> **HOW TO COMPLETE THIS TASK**:
Scan the material that follows for lines with "sourcePoint". Answer with how many there are, nothing else.

> **INFORMATION PROVIDED**:
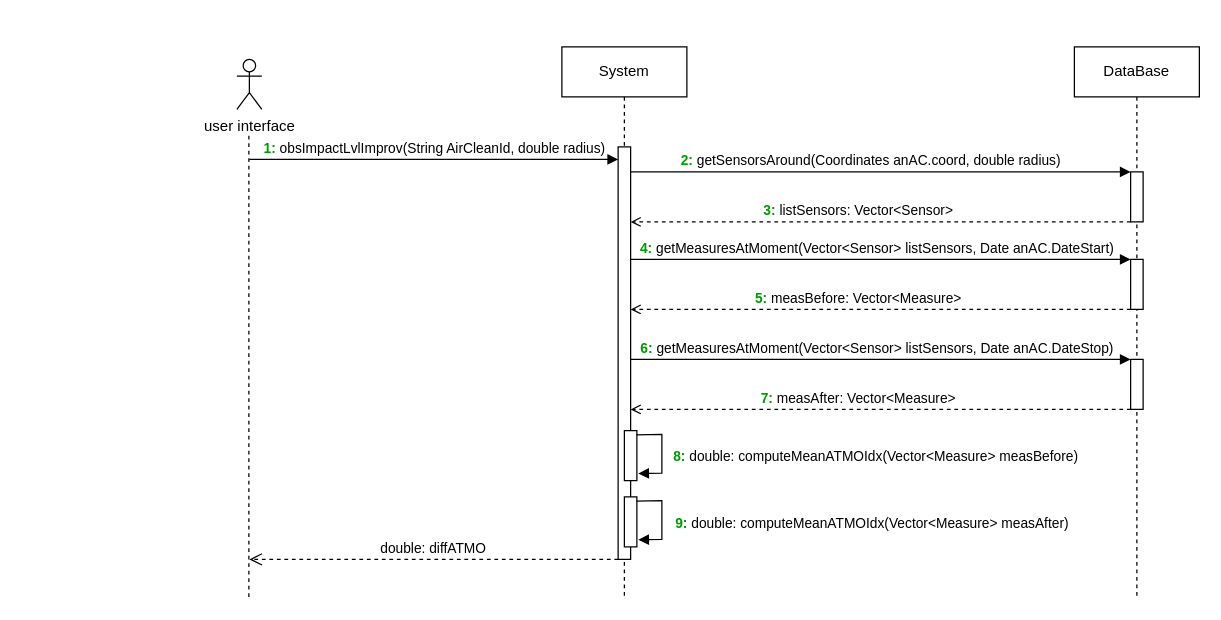
Above: UML stuff/seqDiagObsImpLvl.drawio in NourJadiri/AirWatcher (draw.io), before the change. Source tidied: cells renumbered, new cells numbered last; positions are measured from the earlier drawing's top-left corner, leaving out a move shared by most shapes. Both pictures are drawn from the tidied source at 125%, with x=0, y=0 at pixel (236, 46).
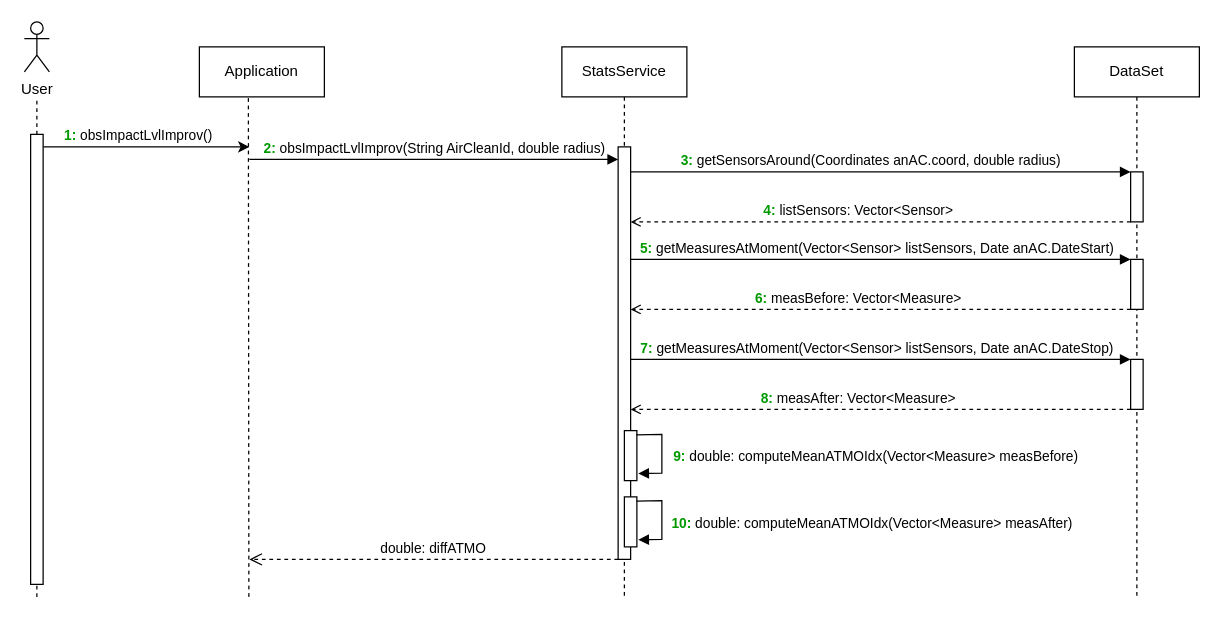
Above is the later version.

The change refers to these unchanged cells:
```xml
<mxCell id="3" style="html=1;points=[];perimeter=orthogonalPerimeter;outlineConnect=0;targetShapes=umlLifeline;portConstraint=eastwest;newEdgeStyle={&quot;edgeStyle&quot;:&quot;elbowEdgeStyle&quot;,&quot;elbow&quot;:&quot;vertical&quot;,&quot;curved&quot;:0,&quot;rounded&quot;:0};" parent="2" vertex="1">
  <mxGeometry x="45" y="80" width="10" height="330" as="geometry" />
</mxCell>
<mxCell id="11" style="endArrow=block;html=1;rounded=0;endFill=1;" parent="1" edge="1" target="9">
  <mxGeometry relative="1" as="geometry">
    <mxPoint x="315" y="100" as="sourcePoint" />
    <Array as="points">
      <mxPoint x="595" y="100" />
    </Array>
  </mxGeometry>
</mxCell>
<mxCell id="13" style="endArrow=open;html=1;rounded=0;endFill=0;dashed=1;" parent="1" edge="1" source="9">
  <mxGeometry relative="1" as="geometry">
    <mxPoint x="315" y="140" as="targetPoint" />
    <Array as="points">
      <mxPoint x="475" y="140" />
    </Array>
  </mxGeometry>
</mxCell>
<mxCell id="15" style="endArrow=block;html=1;rounded=0;endFill=1;" parent="1" edge="1" target="10">
  <mxGeometry relative="1" as="geometry">
    <mxPoint x="315" y="170" as="sourcePoint" />
    <Array as="points">
      <mxPoint x="570" y="170" />
    </Array>
  </mxGeometry>
</mxCell>
<mxCell id="17" style="endArrow=open;html=1;rounded=0;endFill=0;dashed=1;" parent="1" edge="1" source="10">
  <mxGeometry relative="1" as="geometry">
    <mxPoint x="315" y="210" as="targetPoint" />
    <Array as="points">
      <mxPoint x="475" y="210" />
    </Array>
  </mxGeometry>
</mxCell>
<mxCell id="20" style="endArrow=block;html=1;rounded=0;exitX=0.967;exitY=0.083;exitDx=0;exitDy=0;entryX=1.111;entryY=0.858;entryDx=0;entryDy=0;entryPerimeter=0;exitPerimeter=0;endFill=1;" parent="1" edge="1" source="19" target="19">
  <mxGeometry relative="1" as="geometry">
    <Array as="points">
      <mxPoint x="340" y="310" />
      <mxPoint x="340" y="341" />
    </Array>
  </mxGeometry>
</mxCell>
<mxCell id="23" style="endArrow=block;html=1;rounded=0;endFill=1;" parent="1" edge="1" target="22">
  <mxGeometry relative="1" as="geometry">
    <mxPoint x="315" y="250" as="sourcePoint" />
    <Array as="points">
      <mxPoint x="570" y="250" />
    </Array>
  </mxGeometry>
</mxCell>
<mxCell id="25" style="endArrow=open;html=1;rounded=0;endFill=0;dashed=1;" parent="1" edge="1" source="22">
  <mxGeometry relative="1" as="geometry">
    <mxPoint x="315" y="290" as="targetPoint" />
    <Array as="points">
      <mxPoint x="475" y="290" />
    </Array>
  </mxGeometry>
</mxCell>
<mxCell id="28" style="endArrow=block;html=1;rounded=0;exitX=0.967;exitY=0.083;exitDx=0;exitDy=0;entryX=1.111;entryY=0.858;entryDx=0;entryDy=0;entryPerimeter=0;exitPerimeter=0;endFill=1;" parent="1" edge="1" source="27" target="27">
  <mxGeometry relative="1" as="geometry">
    <Array as="points">
      <mxPoint x="340" y="363" />
      <mxPoint x="340" y="394" />
    </Array>
  </mxGeometry>
</mxCell>
```

What changed in the source:
```diff
@@
-    <mxCell id="2" value="System" style="shape=umlLifeline;perimeter=lifelinePerimeter;whiteSpace=wrap;html=1;newEdgeStyle={&quot;edgeStyle&quot;:&quot;elbowEdgeStyle&quot;,&quot;elbow&quot;:&quot;vertical&quot;,&quot;curved&quot;:0,&quot;rounded&quot;:0};" parent="1" vertex="1">
+    <mxCell id="2" value="StatsService" style="shape=umlLifeline;perimeter=lifelinePerimeter;whiteSpace=wrap;html=1;newEdgeStyle={&quot;edgeStyle&quot;:&quot;elbowEdgeStyle&quot;,&quot;elbow&quot;:&quot;vertical&quot;,&quot;curved&quot;:0,&quot;rounded&quot;:0};" parent="1" vertex="1">
       <mxGeometry x="260" width="100" height="440" as="geometry" />
     </mxCell>
@@
-    <mxCell id="4" value="&lt;font style=&quot;border-color: var(--border-color);&quot; color=&quot;#009900&quot;&gt;&lt;b style=&quot;border-color: var(--border-color);&quot;&gt;1:&lt;/b&gt;&lt;/font&gt;&lt;font style=&quot;border-color: var(--border-color);&quot; color=&quot;#99ff99&quot;&gt;&amp;nbsp;&lt;/font&gt;obsImpactLvlImprov(String AirCleanId, double radius)" style="html=1;verticalAlign=bottom;endArrow=block;edgeStyle=elbowEdgeStyle;elbow=vertical;curved=0;rounded=0;" parent="1" edge="1" target="3">
+    <mxCell id="4" value="&lt;font color=&quot;#009900&quot; style=&quot;border-color: var(--border-color); caret-color: rgb(0, 153, 0);&quot;&gt;&lt;b&gt;2:&lt;/b&gt;&lt;/font&gt;&lt;font style=&quot;border-color: var(--border-color);&quot; color=&quot;#99ff99&quot;&gt;&amp;nbsp;&lt;/font&gt;obsImpactLvlImprov(String AirCleanId, double radius)" style="html=1;verticalAlign=bottom;endArrow=block;edgeStyle=elbowEdgeStyle;elbow=vertical;curved=0;rounded=0;" parent="1" edge="1" target="3">
       <mxGeometry relative="1" as="geometry">
         <mxPoint x="10" y="90" as="sourcePoint" />
         <Array as="points">
-          <mxPoint x="140" y="90" />
+          <mxPoint x="30" y="90" />
         </Array>
       </mxGeometry>
     </mxCell>
@@
-    <mxCell id="6" value="DataBase" style="shape=umlLifeline;perimeter=lifelinePerimeter;whiteSpace=wrap;html=1;newEdgeStyle={&quot;edgeStyle&quot;:&quot;elbowEdgeStyle&quot;,&quot;elbow&quot;:&quot;vertical&quot;,&quot;curved&quot;:0,&quot;rounded&quot;:0};" parent="1" vertex="1">
+    <mxCell id="6" value="DataSet" style="shape=umlLifeline;perimeter=lifelinePerimeter;whiteSpace=wrap;html=1;newEdgeStyle={&quot;edgeStyle&quot;:&quot;elbowEdgeStyle&quot;,&quot;elbow&quot;:&quot;vertical&quot;,&quot;curved&quot;:0,&quot;rounded&quot;:0};" parent="1" vertex="1">
       <mxGeometry x="670" width="100" height="440" as="geometry" />
     </mxCell>
-    <mxCell id="7" value="user interface" style="shape=umlActor;verticalLabelPosition=bottom;verticalAlign=top;html=1;" parent="1" vertex="1">
-      <mxGeometry y="10" width="20" height="40" as="geometry" />
-    </mxCell>
-    <mxCell id="8" style="endArrow=none;dashed=1;html=1;rounded=0;" parent="1" edge="1">
+    <mxCell id="8" style="endArrow=none;dashed=1;html=1;rounded=0;entryX=0.392;entryY=0.988;entryDx=0;entryDy=0;entryPerimeter=0;" parent="1" edge="1" target="34">
       <mxGeometry relative="1" as="geometry">
         <mxPoint x="9.6" y="440" as="sourcePoint" />
-        <mxPoint x="9.6" y="69" as="targetPoint" />
       </mxGeometry>
     </mxCell>
@@
-    <mxCell id="12" value="&lt;font style=&quot;border-color: var(--border-color);&quot; color=&quot;#009900&quot;&gt;&lt;b style=&quot;border-color: var(--border-color);&quot;&gt;2:&lt;/b&gt;&lt;/font&gt;&lt;font style=&quot;border-color: var(--border-color);&quot; color=&quot;#99ff99&quot;&gt;&amp;nbsp;&lt;/font&gt;getSensorsAround(Coordinates anAC.coord, double radius)" style="edgeLabel;html=1;align=center;verticalAlign=middle;" parent="11" vertex="1">
+    <mxCell id="12" value="&lt;font style=&quot;border-color: var(--border-color);&quot; color=&quot;#009900&quot;&gt;&lt;b style=&quot;border-color: var(--border-color);&quot;&gt;3:&lt;/b&gt;&lt;/font&gt;&lt;font style=&quot;border-color: var(--border-color);&quot; color=&quot;#99ff99&quot;&gt;&amp;nbsp;&lt;/font&gt;getSensorsAround(Coordinates anAC.coord, double radius)" style="edgeLabel;html=1;align=center;verticalAlign=middle;" parent="11" vertex="1">
       <mxGeometry x="-0.41" y="2" relative="1" as="geometry">
         <mxPoint x="73" y="-8" as="offset" />
       </mxGeometry>
     </mxCell>
@@
-    <mxCell id="14" value="&lt;font style=&quot;border-color: var(--border-color);&quot; color=&quot;#009900&quot;&gt;&lt;b style=&quot;border-color: var(--border-color);&quot;&gt;3:&lt;/b&gt;&lt;/font&gt;&lt;font style=&quot;border-color: var(--border-color);&quot; color=&quot;#99ff99&quot;&gt;&amp;nbsp;&lt;/font&gt;listSensors: Vector&amp;lt;Sensor&amp;gt;" style="edgeLabel;html=1;align=center;verticalAlign=middle;" parent="13" vertex="1">
+    <mxCell id="14" value="&lt;font style=&quot;border-color: var(--border-color);&quot; color=&quot;#009900&quot;&gt;&lt;b style=&quot;border-color: var(--border-color);&quot;&gt;4:&lt;/b&gt;&lt;/font&gt;&lt;font style=&quot;border-color: var(--border-color);&quot; color=&quot;#99ff99&quot;&gt;&amp;nbsp;&lt;/font&gt;listSensors: Vector&amp;lt;Sensor&amp;gt;" style="edgeLabel;html=1;align=center;verticalAlign=middle;" parent="13" vertex="1">
       <mxGeometry x="0.28" y="1" relative="1" as="geometry">
         <mxPoint x="37" y="-11" as="offset" />
       </mxGeometry>
     </mxCell>
@@
-    <mxCell id="16" value="&lt;font style=&quot;border-color: var(--border-color);&quot; color=&quot;#009900&quot;&gt;&lt;b style=&quot;border-color: var(--border-color);&quot;&gt;4:&lt;/b&gt;&lt;/font&gt;&lt;font style=&quot;border-color: var(--border-color);&quot; color=&quot;#99ff99&quot;&gt;&amp;nbsp;&lt;/font&gt;getMeasuresAtMoment(Vector&amp;lt;Sensor&amp;gt; listSensors, Date anAC.DateStart)" style="edgeLabel;html=1;align=center;verticalAlign=middle;" parent="15" vertex="1">
+    <mxCell id="16" value="&lt;font style=&quot;border-color: var(--border-color);&quot; color=&quot;#009900&quot;&gt;&lt;b style=&quot;border-color: var(--border-color);&quot;&gt;5:&lt;/b&gt;&lt;/font&gt;&lt;font style=&quot;border-color: var(--border-color);&quot; color=&quot;#99ff99&quot;&gt;&amp;nbsp;&lt;/font&gt;getMeasuresAtMoment(Vector&amp;lt;Sensor&amp;gt; listSensors, Date anAC.DateStart)" style="edgeLabel;html=1;align=center;verticalAlign=middle;" parent="15" vertex="1">
       <mxGeometry x="-0.41" y="2" relative="1" as="geometry">
         <mxPoint x="78" y="-8" as="offset" />
       </mxGeometry>
     </mxCell>
@@
-    <mxCell id="18" value="&lt;font style=&quot;border-color: var(--border-color);&quot; color=&quot;#009900&quot;&gt;&lt;b style=&quot;border-color: var(--border-color);&quot;&gt;5:&lt;/b&gt;&lt;/font&gt;&lt;font style=&quot;border-color: var(--border-color);&quot; color=&quot;#99ff99&quot;&gt;&amp;nbsp;&lt;/font&gt;measBefore: Vector&amp;lt;Measure&amp;gt;" style="edgeLabel;html=1;align=center;verticalAlign=middle;" parent="17" vertex="1">
+    <mxCell id="18" value="&lt;font style=&quot;border-color: var(--border-color);&quot; color=&quot;#009900&quot;&gt;&lt;b style=&quot;border-color: var(--border-color);&quot;&gt;6:&lt;/b&gt;&lt;/font&gt;&lt;font style=&quot;border-color: var(--border-color);&quot; color=&quot;#99ff99&quot;&gt;&amp;nbsp;&lt;/font&gt;measBefore: Vector&amp;lt;Measure&amp;gt;" style="edgeLabel;html=1;align=center;verticalAlign=middle;" parent="17" vertex="1">
       <mxGeometry x="0.28" y="1" relative="1" as="geometry">
         <mxPoint x="37" y="-11" as="offset" />
       </mxGeometry>
     </mxCell>
@@
-    <mxCell id="21" value="&lt;font style=&quot;border-color: var(--border-color);&quot; color=&quot;#009900&quot;&gt;&lt;b style=&quot;border-color: var(--border-color);&quot;&gt;8:&lt;/b&gt;&lt;/font&gt;&lt;font style=&quot;border-color: var(--border-color);&quot; color=&quot;#99ff99&quot;&gt;&amp;nbsp;&lt;/font&gt;double: computeMeanATMOIdx(Vector&amp;lt;Measure&amp;gt; measBefore)" style="edgeLabel;html=1;align=center;verticalAlign=middle;" parent="20" vertex="1">
+    <mxCell id="21" value="&lt;font style=&quot;border-color: var(--border-color);&quot; color=&quot;#009900&quot;&gt;&lt;b style=&quot;border-color: var(--border-color);&quot;&gt;9:&lt;/b&gt;&lt;/font&gt;&lt;font style=&quot;border-color: var(--border-color);&quot; color=&quot;#99ff99&quot;&gt;&amp;nbsp;&lt;/font&gt;double: computeMeanATMOIdx(Vector&amp;lt;Measure&amp;gt; measBefore)" style="edgeLabel;html=1;align=center;verticalAlign=middle;" parent="20" vertex="1">
       <mxGeometry x="0.02" y="2" relative="1" as="geometry">
         <mxPoint x="168" y="2" as="offset" />
       </mxGeometry>
     </mxCell>
@@
-    <mxCell id="24" value="&lt;font style=&quot;border-color: var(--border-color);&quot; color=&quot;#009900&quot;&gt;&lt;b style=&quot;border-color: var(--border-color);&quot;&gt;6:&lt;/b&gt;&lt;/font&gt;&lt;font style=&quot;border-color: var(--border-color);&quot; color=&quot;#99ff99&quot;&gt;&amp;nbsp;&lt;/font&gt;getMeasuresAtMoment(Vector&amp;lt;Sensor&amp;gt; listSensors, Date anAC.DateStop)" style="edgeLabel;html=1;align=center;verticalAlign=middle;" parent="23" vertex="1">
+    <mxCell id="24" value="&lt;font style=&quot;border-color: var(--border-color);&quot; color=&quot;#009900&quot;&gt;&lt;b style=&quot;border-color: var(--border-color);&quot;&gt;7:&lt;/b&gt;&lt;/font&gt;&lt;font style=&quot;border-color: var(--border-color);&quot; color=&quot;#99ff99&quot;&gt;&amp;nbsp;&lt;/font&gt;getMeasuresAtMoment(Vector&amp;lt;Sensor&amp;gt; listSensors, Date anAC.DateStop)" style="edgeLabel;html=1;align=center;verticalAlign=middle;" parent="23" vertex="1">
       <mxGeometry x="-0.41" y="2" relative="1" as="geometry">
         <mxPoint x="78" y="-8" as="offset" />
       </mxGeometry>
     </mxCell>
@@
-    <mxCell id="26" value="&lt;font style=&quot;border-color: var(--border-color);&quot; color=&quot;#009900&quot;&gt;&lt;b style=&quot;border-color: var(--border-color);&quot;&gt;7:&lt;/b&gt;&lt;/font&gt;&lt;font style=&quot;border-color: var(--border-color);&quot; color=&quot;#99ff99&quot;&gt;&amp;nbsp;&lt;/font&gt;measAfter: Vector&amp;lt;Measure&amp;gt;" style="edgeLabel;html=1;align=center;verticalAlign=middle;" parent="25" vertex="1">
+    <mxCell id="26" value="&lt;font style=&quot;border-color: var(--border-color);&quot; color=&quot;#009900&quot;&gt;&lt;b style=&quot;border-color: var(--border-color);&quot;&gt;8:&lt;/b&gt;&lt;/font&gt;&lt;font style=&quot;border-color: var(--border-color);&quot; color=&quot;#99ff99&quot;&gt;&amp;nbsp;&lt;/font&gt;measAfter: Vector&amp;lt;Measure&amp;gt;" style="edgeLabel;html=1;align=center;verticalAlign=middle;" parent="25" vertex="1">
       <mxGeometry x="0.28" y="1" relative="1" as="geometry">
         <mxPoint x="37" y="-11" as="offset" />
       </mxGeometry>
     </mxCell>
@@
-    <mxCell id="29" value="&lt;font style=&quot;border-color: var(--border-color);&quot; color=&quot;#009900&quot;&gt;&lt;b style=&quot;border-color: var(--border-color);&quot;&gt;9:&lt;/b&gt;&lt;/font&gt;&lt;font style=&quot;border-color: var(--border-color);&quot; color=&quot;#99ff99&quot;&gt;&amp;nbsp;&lt;/font&gt;double: computeMeanATMOIdx(Vector&amp;lt;Measure&amp;gt; measAfter)" style="edgeLabel;html=1;align=center;verticalAlign=middle;" parent="28" vertex="1">
+    <mxCell id="29" value="&lt;font style=&quot;border-color: var(--border-color);&quot; color=&quot;#009900&quot;&gt;&lt;b style=&quot;border-color: var(--border-color);&quot;&gt;10:&lt;/b&gt;&lt;/font&gt;&lt;font style=&quot;border-color: var(--border-color);&quot; color=&quot;#99ff99&quot;&gt;&amp;nbsp;&lt;/font&gt;double: computeMeanATMOIdx(Vector&amp;lt;Measure&amp;gt; measAfter)" style="edgeLabel;html=1;align=center;verticalAlign=middle;" parent="28" vertex="1">
       <mxGeometry x="0.02" y="2" relative="1" as="geometry">
         <mxPoint x="165" y="2" as="offset" />
       </mxGeometry>
     </mxCell>
+    <mxCell id="30" value="User" style="shape=umlActor;verticalLabelPosition=bottom;verticalAlign=top;html=1;" parent="1" vertex="1">
+      <mxGeometry x="-170" y="-20" width="20" height="40" as="geometry" />
+    </mxCell>
+    <mxCell id="31" style="endArrow=none;dashed=1;html=1;rounded=0;" parent="1" edge="1" source="33">
+      <mxGeometry relative="1" as="geometry">
+        <mxPoint x="-160" y="40" as="targetPoint" />
+      </mxGeometry>
+    </mxCell>
+    <mxCell id="32" style="endArrow=none;dashed=1;html=1;rounded=0;" parent="1" edge="1" target="33">
+      <mxGeometry relative="1" as="geometry">
+        <mxPoint x="-160" y="440" as="sourcePoint" />
+      </mxGeometry>
+    </mxCell>
+    <mxCell id="33" style="rounded=0;whiteSpace=wrap;html=1;" parent="1" vertex="1">
+      <mxGeometry x="-165" y="70" width="10" height="360" as="geometry" />
+    </mxCell>
+    <mxCell id="34" value="Application" style="rounded=0;whiteSpace=wrap;html=1;" parent="1" vertex="1">
+      <mxGeometry x="-30" width="100" height="40" as="geometry" />
+    </mxCell>
+    <mxCell id="35" style="endArrow=classic;html=1;rounded=0;" parent="1" edge="1">
+      <mxGeometry relative="1" as="geometry">
+        <mxPoint x="-155" y="80" as="sourcePoint" />
+        <mxPoint x="10" y="80" as="targetPoint" />
+      </mxGeometry>
+    </mxCell>
+    <mxCell id="36" value="&lt;b style=&quot;border-color: var(--border-color); caret-color: rgb(0, 153, 0); color: rgb(0, 153, 0);&quot;&gt;1:&amp;nbsp;&lt;/b&gt;obsImpactLvlImprov()" style="edgeLabel;html=1;align=center;verticalAlign=middle;" parent="35" vertex="1">
+      <mxGeometry x="-0.15" y="2" relative="1" as="geometry">
+        <mxPoint x="5" y="-8" as="offset" />
+      </mxGeometry>
+    </mxCell>
```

> **SOLUTION TO THIS TASK**:
7